“Syrah is a naturally reductive grape,” Parr said. “If you make it in a very clean fashion, you can get a very austere wine. The more you play with it, you pick up the funkiness, the dirtiness — sometimes to an extreme. You can also lose the wine, too, to taint and brettanomyces.”
In theory, interest in terroir should lift Syrah sales
A thought-provoking thread to the panel discussion centered on the heightened interest in terroir among winemakers and consumers, and it seems connected to society wanting to buy local products. There was a bit of irony sitting on the panel, with Mills’ mentor in America — Paul Draper — credited with launching the vineyard-designated movement in the United States.
“Whether it’s anti-big corporations, anti-GMO, anti-pesticide or herbicide, it’s all apart of the same movement of people being more aware of their environment and grow more sustainably,” Parr said.
All of those factors would seem to make Syrah more appealing that it is, however.
“I think that for all seven of us here, our No. 1 goal is to be a proponent of Syrah,” Parr said. “In Walla Walla, there’s a camaraderie, there’s a friendship, and there’s a lot of work done in the community to promote Syrah. If that wasn’t the case, there wouldn’t be a celebration of Syrah. We’d be doing something else right now.”
Based on the worldwide success of Shiraz, those in the audience should not have been surprised to hear from the Jamsheed winemaker that Syrah is embraced in his native Australia.
“I come from the land where Syrah is king, so we have no problem selling it whatsoever,” Mills said. “We have problems selling the weedy Cabernet. Good wine still sells. You make interesting wine that people want to drink and you price it, it will sell.”

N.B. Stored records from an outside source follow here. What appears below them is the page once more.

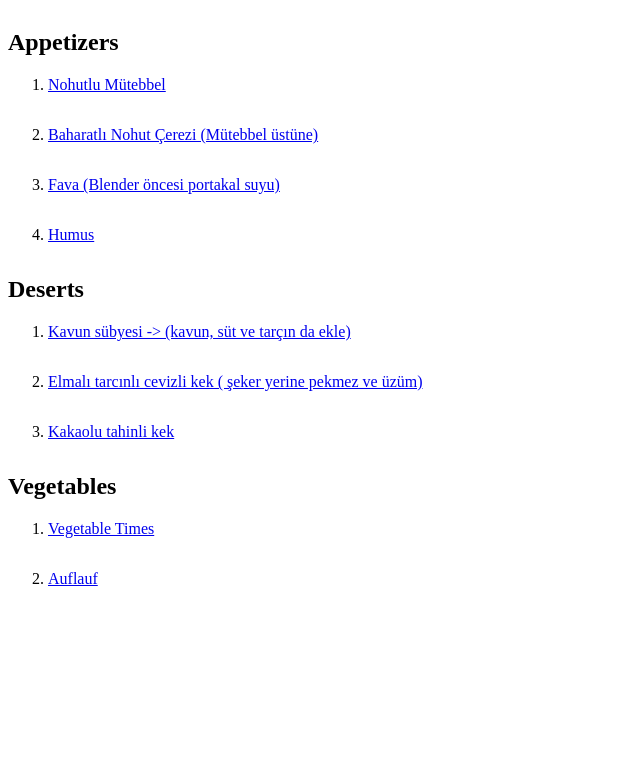
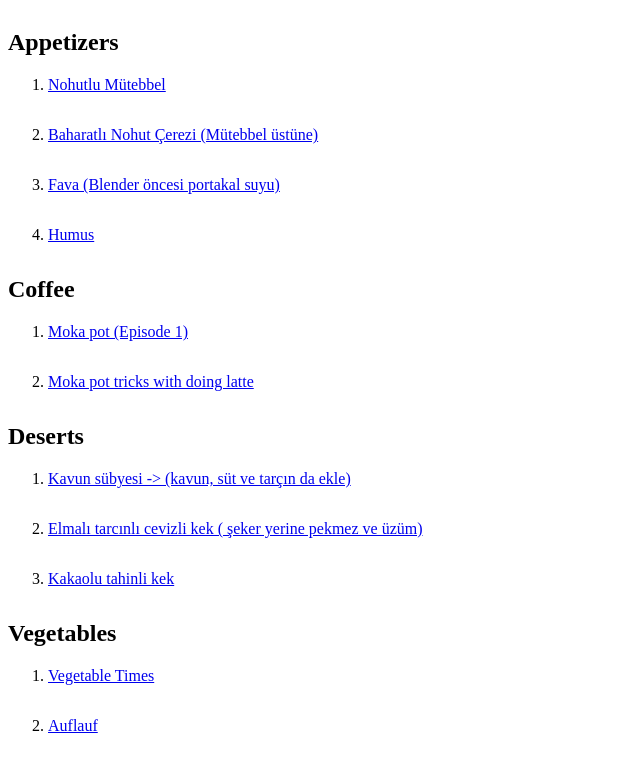
Before and after one commit to atakndogn/Food-Recipes, a plain HTML site: page index.html in a window 1280 px wide. Shown: the part 1997-2764 px from the top of the page, without its empty margins (0-640 px from the left). Before the commit the page ends 2617 px from the top, so only its background shows below. Drawn offline with Linux system fonts and the light colour scheme.

Commit message:
moka pot recipes was added

```diff
--- a/index.html
+++ b/index.html
@@ -243,6 +243,21 @@
       </ol>
     </div>
     <div>
+      <h2>Coffee</h2>
+      <ol>
+        <li>
+          <a href="https://www.youtube.com/watch?v=upgQsA5kLAk&t=0s"
+            >Moka pot (Episode 1)</a
+          >
+        </li>
+        <li>
+          <a href="https://www.youtube.com/watch?v=rpyBYuu-wJI"
+            >Moka pot tricks with doing latte</a
+          >
+        </li>
+      </ol>
+    </div>
+    <div>
       <h2>Deserts</h2>
       <ol>
         <li>
```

Editor’s note: The second part of the Celebrate Walla Walla report will focus on the wines presented by the panel and the stories behind them.